[Front-end code change data]
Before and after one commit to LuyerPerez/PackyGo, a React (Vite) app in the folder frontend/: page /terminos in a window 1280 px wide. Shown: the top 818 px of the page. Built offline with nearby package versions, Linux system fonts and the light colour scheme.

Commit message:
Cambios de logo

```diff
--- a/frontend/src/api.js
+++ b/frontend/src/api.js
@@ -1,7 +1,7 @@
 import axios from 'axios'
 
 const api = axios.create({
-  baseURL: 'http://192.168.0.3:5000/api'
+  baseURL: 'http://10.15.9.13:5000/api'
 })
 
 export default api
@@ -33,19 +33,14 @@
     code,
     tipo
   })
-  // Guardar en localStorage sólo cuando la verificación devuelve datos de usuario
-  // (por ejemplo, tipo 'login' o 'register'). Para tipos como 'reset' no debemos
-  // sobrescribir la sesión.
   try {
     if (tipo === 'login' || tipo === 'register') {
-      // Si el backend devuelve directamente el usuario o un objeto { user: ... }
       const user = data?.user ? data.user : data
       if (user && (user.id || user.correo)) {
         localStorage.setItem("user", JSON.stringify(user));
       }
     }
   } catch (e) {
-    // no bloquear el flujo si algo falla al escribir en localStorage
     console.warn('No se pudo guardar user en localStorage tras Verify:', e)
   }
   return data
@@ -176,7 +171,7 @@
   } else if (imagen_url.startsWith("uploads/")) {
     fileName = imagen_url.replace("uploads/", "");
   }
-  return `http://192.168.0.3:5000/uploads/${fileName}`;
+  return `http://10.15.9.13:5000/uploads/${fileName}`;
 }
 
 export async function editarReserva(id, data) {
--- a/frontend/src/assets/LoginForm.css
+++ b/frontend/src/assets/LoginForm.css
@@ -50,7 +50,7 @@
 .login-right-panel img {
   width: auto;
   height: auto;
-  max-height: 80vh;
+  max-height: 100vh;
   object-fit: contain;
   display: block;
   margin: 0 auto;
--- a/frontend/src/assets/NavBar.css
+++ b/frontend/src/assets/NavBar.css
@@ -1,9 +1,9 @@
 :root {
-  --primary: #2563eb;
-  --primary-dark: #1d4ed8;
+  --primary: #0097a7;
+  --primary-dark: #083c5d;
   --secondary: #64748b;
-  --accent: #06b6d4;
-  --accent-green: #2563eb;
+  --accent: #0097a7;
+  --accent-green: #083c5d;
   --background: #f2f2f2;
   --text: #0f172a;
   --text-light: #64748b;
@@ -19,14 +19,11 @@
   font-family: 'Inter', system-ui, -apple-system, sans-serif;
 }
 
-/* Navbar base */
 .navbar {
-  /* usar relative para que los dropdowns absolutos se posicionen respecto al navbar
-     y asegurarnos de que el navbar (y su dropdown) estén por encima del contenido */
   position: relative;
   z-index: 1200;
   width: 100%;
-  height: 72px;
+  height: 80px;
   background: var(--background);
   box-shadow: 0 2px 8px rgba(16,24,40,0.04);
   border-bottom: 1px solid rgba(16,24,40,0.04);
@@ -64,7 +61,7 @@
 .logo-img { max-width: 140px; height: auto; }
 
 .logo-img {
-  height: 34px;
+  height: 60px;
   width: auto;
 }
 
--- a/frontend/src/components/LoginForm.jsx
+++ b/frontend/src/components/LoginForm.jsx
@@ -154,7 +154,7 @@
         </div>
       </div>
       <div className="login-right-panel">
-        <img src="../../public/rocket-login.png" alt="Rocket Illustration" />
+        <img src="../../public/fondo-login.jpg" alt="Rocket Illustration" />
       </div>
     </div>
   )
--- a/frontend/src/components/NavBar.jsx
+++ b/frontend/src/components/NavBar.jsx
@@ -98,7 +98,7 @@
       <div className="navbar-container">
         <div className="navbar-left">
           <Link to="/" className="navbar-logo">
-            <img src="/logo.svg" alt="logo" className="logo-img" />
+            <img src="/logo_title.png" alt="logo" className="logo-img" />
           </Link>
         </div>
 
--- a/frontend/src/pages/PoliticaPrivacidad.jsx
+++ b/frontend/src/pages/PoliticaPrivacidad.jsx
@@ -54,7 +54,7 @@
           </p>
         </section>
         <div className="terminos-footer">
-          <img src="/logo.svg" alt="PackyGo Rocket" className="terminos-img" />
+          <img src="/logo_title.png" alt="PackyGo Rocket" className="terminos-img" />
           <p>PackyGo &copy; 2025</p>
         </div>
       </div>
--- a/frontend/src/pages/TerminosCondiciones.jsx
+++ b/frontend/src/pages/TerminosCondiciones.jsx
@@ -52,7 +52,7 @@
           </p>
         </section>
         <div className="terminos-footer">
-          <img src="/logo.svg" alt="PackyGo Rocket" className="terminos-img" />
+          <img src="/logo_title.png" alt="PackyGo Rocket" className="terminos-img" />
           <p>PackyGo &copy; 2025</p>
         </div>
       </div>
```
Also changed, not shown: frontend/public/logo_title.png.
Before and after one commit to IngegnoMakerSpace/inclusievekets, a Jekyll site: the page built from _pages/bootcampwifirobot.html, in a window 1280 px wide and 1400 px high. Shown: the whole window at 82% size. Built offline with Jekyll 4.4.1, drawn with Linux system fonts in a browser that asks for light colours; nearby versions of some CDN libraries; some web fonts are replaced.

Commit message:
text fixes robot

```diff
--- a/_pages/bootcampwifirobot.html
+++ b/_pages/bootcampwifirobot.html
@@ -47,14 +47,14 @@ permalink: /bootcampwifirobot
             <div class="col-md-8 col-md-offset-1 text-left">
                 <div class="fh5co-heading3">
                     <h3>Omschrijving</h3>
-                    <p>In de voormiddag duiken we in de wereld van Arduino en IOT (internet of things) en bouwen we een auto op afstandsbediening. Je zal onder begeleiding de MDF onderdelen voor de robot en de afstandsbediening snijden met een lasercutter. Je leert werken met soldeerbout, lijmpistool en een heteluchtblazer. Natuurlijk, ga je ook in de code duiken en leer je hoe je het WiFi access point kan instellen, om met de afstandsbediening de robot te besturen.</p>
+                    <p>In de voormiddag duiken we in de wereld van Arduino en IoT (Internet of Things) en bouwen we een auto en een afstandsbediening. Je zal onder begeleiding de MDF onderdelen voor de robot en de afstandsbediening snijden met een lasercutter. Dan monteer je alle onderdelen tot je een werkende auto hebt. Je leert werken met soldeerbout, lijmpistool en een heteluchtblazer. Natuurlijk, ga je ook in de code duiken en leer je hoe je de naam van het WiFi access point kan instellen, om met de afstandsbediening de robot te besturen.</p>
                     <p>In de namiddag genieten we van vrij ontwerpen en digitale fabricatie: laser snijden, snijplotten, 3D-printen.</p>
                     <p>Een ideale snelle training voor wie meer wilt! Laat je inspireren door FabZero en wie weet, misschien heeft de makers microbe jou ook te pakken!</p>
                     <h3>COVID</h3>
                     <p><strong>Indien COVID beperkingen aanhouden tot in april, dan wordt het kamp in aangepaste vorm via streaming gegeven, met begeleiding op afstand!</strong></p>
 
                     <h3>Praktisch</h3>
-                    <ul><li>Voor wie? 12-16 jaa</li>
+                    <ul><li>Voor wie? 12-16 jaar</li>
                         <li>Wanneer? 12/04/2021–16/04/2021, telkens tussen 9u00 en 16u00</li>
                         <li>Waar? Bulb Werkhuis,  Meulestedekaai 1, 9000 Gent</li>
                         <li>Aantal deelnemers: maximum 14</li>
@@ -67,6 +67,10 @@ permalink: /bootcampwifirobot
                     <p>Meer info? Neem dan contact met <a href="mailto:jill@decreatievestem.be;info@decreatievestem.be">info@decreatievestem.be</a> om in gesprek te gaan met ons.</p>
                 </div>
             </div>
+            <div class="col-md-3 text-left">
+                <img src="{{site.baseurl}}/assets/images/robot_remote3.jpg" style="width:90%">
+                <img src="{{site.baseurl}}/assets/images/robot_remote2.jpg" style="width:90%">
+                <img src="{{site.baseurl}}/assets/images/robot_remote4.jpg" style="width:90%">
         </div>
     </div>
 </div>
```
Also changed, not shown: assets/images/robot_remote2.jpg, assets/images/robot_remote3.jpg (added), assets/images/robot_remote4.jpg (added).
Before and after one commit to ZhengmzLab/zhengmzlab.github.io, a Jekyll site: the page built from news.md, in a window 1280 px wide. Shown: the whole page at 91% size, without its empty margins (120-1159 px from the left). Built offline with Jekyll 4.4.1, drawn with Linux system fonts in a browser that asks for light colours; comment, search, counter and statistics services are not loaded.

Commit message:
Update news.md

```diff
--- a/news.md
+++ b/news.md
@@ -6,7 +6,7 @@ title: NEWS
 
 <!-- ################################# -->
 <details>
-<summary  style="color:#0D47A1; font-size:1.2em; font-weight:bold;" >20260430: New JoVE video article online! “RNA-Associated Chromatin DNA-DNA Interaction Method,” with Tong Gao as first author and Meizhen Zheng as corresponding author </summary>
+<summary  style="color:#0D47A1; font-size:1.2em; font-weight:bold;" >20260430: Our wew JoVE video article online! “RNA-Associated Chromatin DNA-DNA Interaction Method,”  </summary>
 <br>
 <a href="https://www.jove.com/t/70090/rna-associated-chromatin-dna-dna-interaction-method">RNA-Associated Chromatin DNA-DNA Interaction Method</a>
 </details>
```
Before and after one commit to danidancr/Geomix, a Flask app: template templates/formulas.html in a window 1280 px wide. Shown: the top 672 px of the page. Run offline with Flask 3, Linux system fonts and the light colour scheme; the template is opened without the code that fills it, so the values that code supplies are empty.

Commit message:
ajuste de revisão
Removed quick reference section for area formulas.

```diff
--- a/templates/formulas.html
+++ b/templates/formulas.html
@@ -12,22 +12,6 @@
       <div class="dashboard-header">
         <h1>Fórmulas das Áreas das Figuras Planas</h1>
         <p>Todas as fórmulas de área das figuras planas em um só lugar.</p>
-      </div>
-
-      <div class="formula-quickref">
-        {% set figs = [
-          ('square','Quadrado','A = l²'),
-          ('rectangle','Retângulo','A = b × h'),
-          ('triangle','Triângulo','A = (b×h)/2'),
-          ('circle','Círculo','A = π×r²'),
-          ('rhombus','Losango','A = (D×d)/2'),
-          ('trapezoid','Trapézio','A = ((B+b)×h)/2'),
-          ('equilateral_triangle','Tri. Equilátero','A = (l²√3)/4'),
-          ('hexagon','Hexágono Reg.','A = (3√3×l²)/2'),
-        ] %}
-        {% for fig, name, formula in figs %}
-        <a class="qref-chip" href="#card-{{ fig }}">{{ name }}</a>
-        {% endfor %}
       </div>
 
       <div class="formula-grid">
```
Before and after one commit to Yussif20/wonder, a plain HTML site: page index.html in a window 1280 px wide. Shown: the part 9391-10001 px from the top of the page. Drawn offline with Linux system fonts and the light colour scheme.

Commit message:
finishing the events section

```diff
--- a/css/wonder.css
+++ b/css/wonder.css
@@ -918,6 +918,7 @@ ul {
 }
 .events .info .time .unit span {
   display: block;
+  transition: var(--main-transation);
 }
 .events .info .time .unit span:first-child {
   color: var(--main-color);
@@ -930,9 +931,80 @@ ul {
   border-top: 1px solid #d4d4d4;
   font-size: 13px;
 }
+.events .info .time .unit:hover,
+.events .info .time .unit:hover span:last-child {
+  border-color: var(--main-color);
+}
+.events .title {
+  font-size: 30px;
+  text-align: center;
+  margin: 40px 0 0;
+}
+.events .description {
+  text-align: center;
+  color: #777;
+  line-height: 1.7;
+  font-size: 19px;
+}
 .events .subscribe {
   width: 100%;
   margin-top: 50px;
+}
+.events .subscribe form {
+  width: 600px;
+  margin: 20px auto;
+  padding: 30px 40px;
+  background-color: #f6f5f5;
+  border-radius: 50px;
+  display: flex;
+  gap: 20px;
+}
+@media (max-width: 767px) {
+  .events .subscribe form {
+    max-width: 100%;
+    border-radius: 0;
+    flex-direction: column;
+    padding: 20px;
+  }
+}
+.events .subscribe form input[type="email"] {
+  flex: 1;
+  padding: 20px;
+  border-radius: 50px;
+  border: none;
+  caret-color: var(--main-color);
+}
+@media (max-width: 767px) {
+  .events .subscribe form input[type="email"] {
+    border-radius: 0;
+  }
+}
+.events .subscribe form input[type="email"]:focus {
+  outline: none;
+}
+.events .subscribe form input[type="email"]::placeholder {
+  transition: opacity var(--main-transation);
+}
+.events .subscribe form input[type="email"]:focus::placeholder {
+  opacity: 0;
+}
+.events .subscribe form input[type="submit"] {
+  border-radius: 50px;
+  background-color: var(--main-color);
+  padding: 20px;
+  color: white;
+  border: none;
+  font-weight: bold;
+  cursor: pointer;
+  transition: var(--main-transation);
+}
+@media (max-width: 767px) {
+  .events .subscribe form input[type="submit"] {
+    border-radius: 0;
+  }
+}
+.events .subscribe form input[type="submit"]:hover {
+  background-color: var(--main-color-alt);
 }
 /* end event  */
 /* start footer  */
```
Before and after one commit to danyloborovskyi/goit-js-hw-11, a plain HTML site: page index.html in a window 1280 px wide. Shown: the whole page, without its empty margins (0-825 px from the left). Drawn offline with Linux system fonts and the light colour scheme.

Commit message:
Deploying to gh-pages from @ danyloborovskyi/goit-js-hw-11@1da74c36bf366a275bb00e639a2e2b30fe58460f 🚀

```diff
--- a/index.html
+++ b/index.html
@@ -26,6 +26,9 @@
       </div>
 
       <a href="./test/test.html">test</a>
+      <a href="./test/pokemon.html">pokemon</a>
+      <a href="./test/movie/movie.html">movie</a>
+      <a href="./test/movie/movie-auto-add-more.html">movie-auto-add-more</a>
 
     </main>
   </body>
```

# Exercise instructions
Check every line above for the string "className", and copy the ones that have it.

# Your response
       <div className="login-right-panel">
       <div className="navbar-container">
         <div className="navbar-left">
           <Link to="/" className="navbar-logo">
-            <img src="/logo.svg" alt="logo" className="logo-img" />
+            <img src="/logo_title.png" alt="logo" className="logo-img" />
         <div className="terminos-footer">
-          <img src="/logo.svg" alt="PackyGo Rocket" className="terminos-img" />
+          <img src="/logo_title.png" alt="PackyGo Rocket" className="terminos-img" />
         <div className="terminos-footer">
-          <img src="/logo.svg" alt="PackyGo Rocket" className="terminos-img" />
+          <img src="/logo_title.png" alt="PackyGo Rocket" className="terminos-img" />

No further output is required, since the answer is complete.